Data is the key to running an effective construction business these days. In many cases, how a company handles data collection and management can have a big impact on the bottomline—especially in today’s world that is inundated by devices. But how can you effectively access and control data in a highly mobile world?

For the construction industry, this trend can be summed up in two words: Big Data. The proliferation of data is beginning hit construction in a big way, creating the need to manage all this information. Many technology companies offer software and systems to manage data, and the market is growing. Transparency Market Research,, Albany, New York, says the global Big Data market was worth $6.3 billion in 2012 and is expected to reach $48.3 billion by 2018, which is a compound annual growth rate of 40.5%.

While there are a number of different types of software, hardware, services, and storage that can help manage data on a job, the first step is creating a strategy and processes related to data—especially when that information needs to be accessed both in the office and on mobile devices at the jobsite.

When creating a corporate strategy around app selection and implementation and mobile data-management, Cameron Jahn, product marketing manager, Citrix ShareFile,, Raleigh, N.C., points to a few key factors. “First, consider how easy the implementation process will be. IT resources are already stretched thin in most organizations,” says Jahn. “Next, think about how long it will take to get your team fully trained on the new application.”

He goes on to suggest companies should also consider worst-case scenarios. He says, “What happens if someone in your organization needs technical support? Some cloud-software companies skimp on customer support, so ensure your service includes access to technical experts 24/7.”

Another trend that could have an impact on accessing data at the jobsite: BYOA (bring your own application). ABI Research,, Oyster Bay, N.Y., says enterprises supporting BYOD (bring your own device) should also consider BYOA.

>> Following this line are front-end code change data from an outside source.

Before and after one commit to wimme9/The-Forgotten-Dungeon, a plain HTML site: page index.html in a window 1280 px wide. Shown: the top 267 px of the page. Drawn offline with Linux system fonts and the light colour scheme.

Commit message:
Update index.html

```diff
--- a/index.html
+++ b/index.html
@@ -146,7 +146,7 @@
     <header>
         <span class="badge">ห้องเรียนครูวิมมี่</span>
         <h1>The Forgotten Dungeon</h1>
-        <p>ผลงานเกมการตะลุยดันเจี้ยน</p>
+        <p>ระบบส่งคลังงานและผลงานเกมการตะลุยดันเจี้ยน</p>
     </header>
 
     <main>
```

Jason McNicol, senior analyst, ABI Research, says widespread adoption of BYOD has led to an influx of third-party apps being used to support business functions; instead of blacklisting these apps, enterprises are embracing these apps through the enterprise app store.

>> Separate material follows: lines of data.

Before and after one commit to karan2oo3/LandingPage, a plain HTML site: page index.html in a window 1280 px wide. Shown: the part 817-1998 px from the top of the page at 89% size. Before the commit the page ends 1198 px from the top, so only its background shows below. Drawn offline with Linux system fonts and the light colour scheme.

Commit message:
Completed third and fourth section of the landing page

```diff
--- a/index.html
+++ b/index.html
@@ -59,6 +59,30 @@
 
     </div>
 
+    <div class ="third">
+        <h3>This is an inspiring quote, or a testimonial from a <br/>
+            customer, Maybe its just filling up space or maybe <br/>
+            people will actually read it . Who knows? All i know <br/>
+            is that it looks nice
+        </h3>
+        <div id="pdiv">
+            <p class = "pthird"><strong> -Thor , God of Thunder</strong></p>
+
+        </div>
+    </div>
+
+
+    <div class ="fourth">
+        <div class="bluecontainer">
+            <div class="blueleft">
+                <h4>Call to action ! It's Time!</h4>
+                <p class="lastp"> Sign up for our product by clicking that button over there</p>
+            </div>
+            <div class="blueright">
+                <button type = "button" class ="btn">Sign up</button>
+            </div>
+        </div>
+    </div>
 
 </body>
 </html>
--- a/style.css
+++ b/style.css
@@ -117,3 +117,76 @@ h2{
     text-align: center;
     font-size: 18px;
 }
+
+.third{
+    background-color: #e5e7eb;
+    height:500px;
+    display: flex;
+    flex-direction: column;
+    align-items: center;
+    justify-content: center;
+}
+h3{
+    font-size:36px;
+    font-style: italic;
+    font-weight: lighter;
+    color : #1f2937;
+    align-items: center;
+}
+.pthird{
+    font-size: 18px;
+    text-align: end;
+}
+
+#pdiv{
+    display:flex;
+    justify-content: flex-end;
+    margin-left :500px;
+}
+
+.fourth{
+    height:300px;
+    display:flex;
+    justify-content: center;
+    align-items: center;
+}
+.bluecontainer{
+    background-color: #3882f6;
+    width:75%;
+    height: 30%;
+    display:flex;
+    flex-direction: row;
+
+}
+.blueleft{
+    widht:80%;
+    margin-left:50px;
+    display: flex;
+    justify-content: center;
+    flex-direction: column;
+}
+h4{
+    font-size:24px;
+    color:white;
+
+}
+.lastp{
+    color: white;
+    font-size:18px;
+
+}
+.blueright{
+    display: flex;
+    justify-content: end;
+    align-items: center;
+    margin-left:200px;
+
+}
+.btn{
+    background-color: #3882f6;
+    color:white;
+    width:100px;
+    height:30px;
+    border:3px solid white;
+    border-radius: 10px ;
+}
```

Whether on a mobile device at the jobsite or on a computer in the office, capturing and analyzing data can help the construction industry prepare for future growth. Interested in learning more about Big Data and its role in the construction industry? This year’s Technology Day conference, being held on October 4 in Santa Clara, Calif., will help uncover the ways in which the construction industry can prepare to build with Big Data.